Before, I didn’t really read manga, because the multiple book format makes it hard to collect. I like reading series books in order and from start to finish, and with manga, it’s hard to complete a set because they’re expensive to buy brand new and at full price, and difficult to find at bargain stores or on BookMooch.
But recently I’ve been drawn to some titles based on their storyline, and I really enjoy comical manga humor, so I’ve started to read them in the past couple of years or so, hunting down bargain copies at National Book Store and scouring the manga selection at Book Sale and on BookMooch.
The upside is that if you really can’t wait to find out what happens next, and if the series you’re reading isn’t a brand new release, you can usually read it online, on websites such as 9Panels, or onemanga.
Some manga series are adapted to Western book formats, but most use the authentic manga format, read top to bottom and right to left. It’s interesting, because having been raised and educated in a Westernized Asian country such as the Philippines, I automatically read from left to right. I initially had trouble reading manga panels, but I believe I’ve been getting the hang of it now, although every once in a while I tend to lapse into left to right reading when I get caught up in the story.
If you haven’t tried it yet, here’s a quick guide to reading manga:
And heres’s a page of Doraemon you can practice on:
Recently I blogged about reading the Kare Kano series by Masami Tsuda, which I enjoyed reading, and mentioned that I had book 3 on the way from the Netherlands, which got here last month.
In Kare Kano 3 (#122 for 2009), Yukino and Soichiro are happy with thei relationship, but they run into trouble when their grades drop and they lose their ranking as the top two students of their school. Alarmed, their teacher advises them to break up so they can concentrate on their studies. He even calls a parent-teacher conference to discuss the situation.
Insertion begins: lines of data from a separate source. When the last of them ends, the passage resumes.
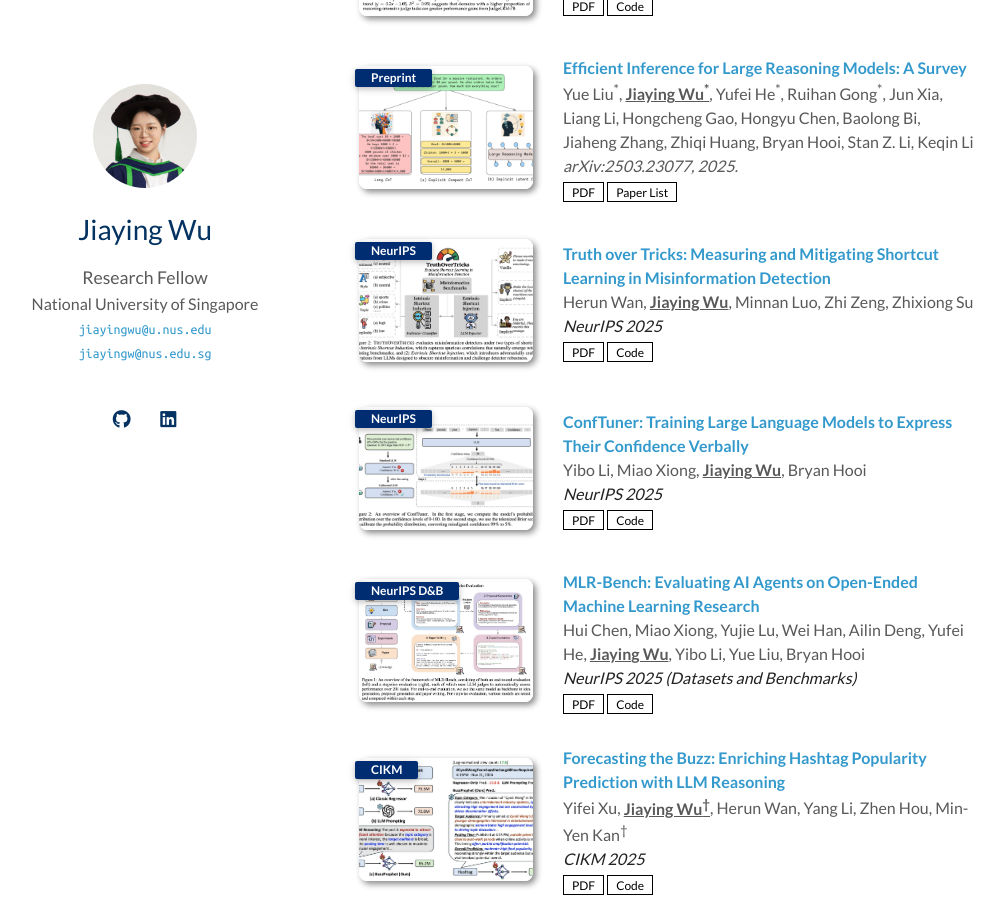
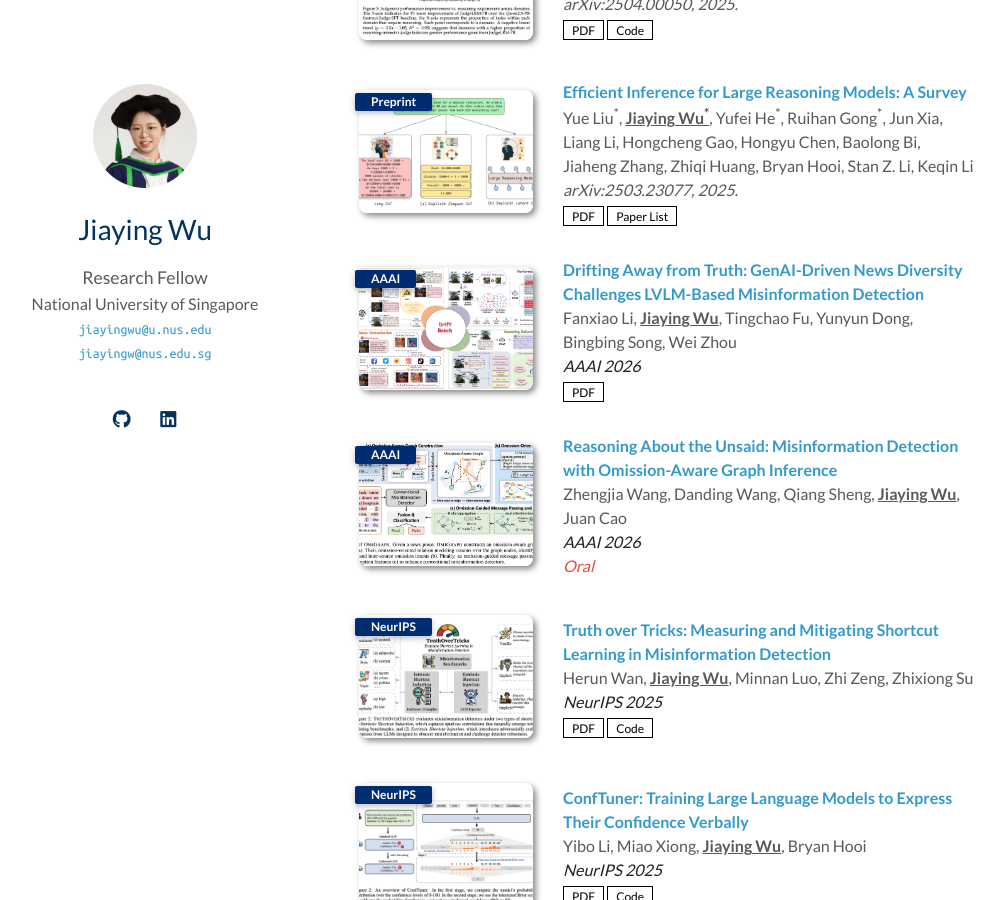
Before and after one commit to jiayingwu19/jiayingwu19.github.io, a Jekyll site: the page built from index.md, in a window 1280 px wide and 900 px high, scrolled down 1621 px. Shown: the whole window, without its empty margins (131-1135 px from the left). Built offline with Jekyll 4.4.1, drawn with Linux system fonts in a browser that asks for light colours; a style sheet for code colours, icons or effects is not loaded; our own code applies the rules of GitHub Pages for plain Markdown files; some of the changed text lies outside the part shown.

Commit message:
oct 2025 update

```diff
--- a/_data/publications.yml
+++ b/_data/publications.yml
@@ -29,6 +29,20 @@ main:
     pdf: https://arxiv.org/pdf/2503.23077
     paper_list: https://github.com/yueliu1999/Awesome-Efficient-Inference-for-LRMs
     image: ./assets/img/2025_llm_survey.jpg
+
+  - title: "Drifting Away from Truth: GenAI-Driven News Diversity Challenges LVLM-Based Misinformation Detection"
+    authors: Fanxiao Li, <b><u>Jiaying Wu</u></b>, Tingchao Fu, Yunyun Dong, Bingbing Song, Wei Zhou
+    conference_short: AAAI
+    conference:	<strong>AAAI 2026</strong>
+    pdf: https://arxiv.org/pdf/2508.12711
+    image: ./assets/img/2026_aaai_driftbench.jpg
+
+  - title: "Reasoning About the Unsaid: Misinformation Detection with Omission-Aware Graph Inference"
+    authors: Zhengjia Wang, Danding Wang, Qiang Sheng, <b><u>Jiaying Wu</u></b>, Juan Cao
+    conference_short: AAAI
+    conference:	<strong>AAAI 2026</strong>
+    notes: Oral
+    image: ./assets/img/2026_aaai_omigraph.jpg
 
   - title: "Truth over Tricks: Measuring and Mitigating Shortcut Learning in Misinformation Detection"
     authors: Herun Wan, <b><u>Jiaying Wu</u></b>, Minnan Luo, Zhi Zeng, Zhixiong Su
--- a/index.md
+++ b/index.md
@@ -19,6 +19,7 @@ My research interests are at the intersection of natural language processing and
 <font color="red">I am currently on the job market, seeking research opportunities in both academia and industry (including postdoc positions) starting in 2026, and always open to collaborations. Feel free to get in touch by email.</font>
 
 ## News
+- **[Nov. 2025]** Two papers accepted to [AAAI 2026](https://aaai.org/conference/aaai/aaai-26/).
 - **[Sep. 2025]** Featured in [NUS CTIC's September 2025 Newsletter](https://ctic.nus.edu.sg/newsletter06-sep2025.pdf).
 - **[Sep. 2025]** Three papers accepted to [NeurIPS 2025](https://neurips.cc/).
 - **[Aug. 2025]** One paper accepted to [CIKM 2025](https://cikm2025.org/).
```
Also changed, not shown: Gemfile (+10 -0 lines), assets/img/2026_aaai_driftbench.jpg (added), assets/img/2026_aaai_omigraph.jpg (added).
Yukino and Soichiro must get their act together, or break up for good.
I didn’t enjoy this Kare Kano volume as much as the others because it felt too serious compared to the three other books that I’ve read in the series.
It struck a nerve, as I’d been an honor student for most of my academic life, and have experienced dealing with very high expectations from teachers, especially in high school — you slip up a little, but you’re far from delinquent, and the teachers swoop in to get on your case.
I’d belonged to an honors class, where more than half of the students have been my classmates since we were young, as we’d never been outside of the honors class. We were a rambunctious bunch, and teachers often complained that for all our intelligence, we were the most unruly class in the batch.
We weren’t bad kids, but I think we acted out mainly because there was so much pressure on us to become the model for other classes (who hated us, by the way), and internally, we all had to compete with each other as well. I guess noise was our only outlet for self-expression, to get teachers to notice that we were just kids, too.
But enough of the honor student baggage, haha! Gosh, I can’t believe it’s been a decade since already! :) We’re old!
The next book in this entry is Kitchen Princess 1 (#123 for 2009), manga by Natsumi Ando and story by Miyuki Kobayashi, creator of another famous manga, Zodiac P.I. (haven’t read that yet, though).
There is a back story to this book — a lonely little girl is crying in the middle of a field, because she has recently lost her parents. A boy shows up and cheers her up with a bowl of flan, and then disappears, leaving the girl with a silver spoon as her only clue to the boy’s identity.
The girl, Najika, grows up to be a great cook, and enters the elite Seika Academy for gifted students, not just because of her great talent for food, but also because it is the school’s emblem that is embossed in the silver spoon. Najika hopes to find the owner of the spoon, and is drawn to the school heartthrobs, the rival brothers Sora and Daichi. Could one of them be Najika’s mysterious knight in shining armor?
I really enjoyed reading Kitchen Princess, because it was quite funny, and Najika is a delightful heroine. Haha, of course, throw in the hunky brothers fighting for her attention and you’ve got a great love story going.
I also liked Kitchen Princess because other than being a romantic comedy, it is also a manga that foodies will enjoy. The chapters are divided into different recipes (e.g. Najika and Flan, Najika and Taramasalata, Najika and Rainbow Jelly, Najika and Christmas Cookies, Najika and Onion Gratin Soup, etc.).
I like how it pays particular attention to flavors and textures in the food Najika creates (her special talent is her sense of taste), and you get hungry reading about the food she makes, and even get great cooking tips too!
For instance, when Najika makes flan, she points out that flan gets harder with more egg and softer with more milk, and it loses its abillity to harden with too much sugar! Now I’ve never made flan, but I’ll be sure to keep that in mind when I do.
The recipes in the chapters are found in a special Kitchen Palace section at the end of the book, with lots of nice illustrations that make the instructions easier to follow. Below is the recipe for flan.
I definitely want to read the next volumes of Kitchen Princess!
my copy: both paperback, both mooched
my rating: Kare Kano 3 3/5 stars; Kitchen Princess 1 5/5 stars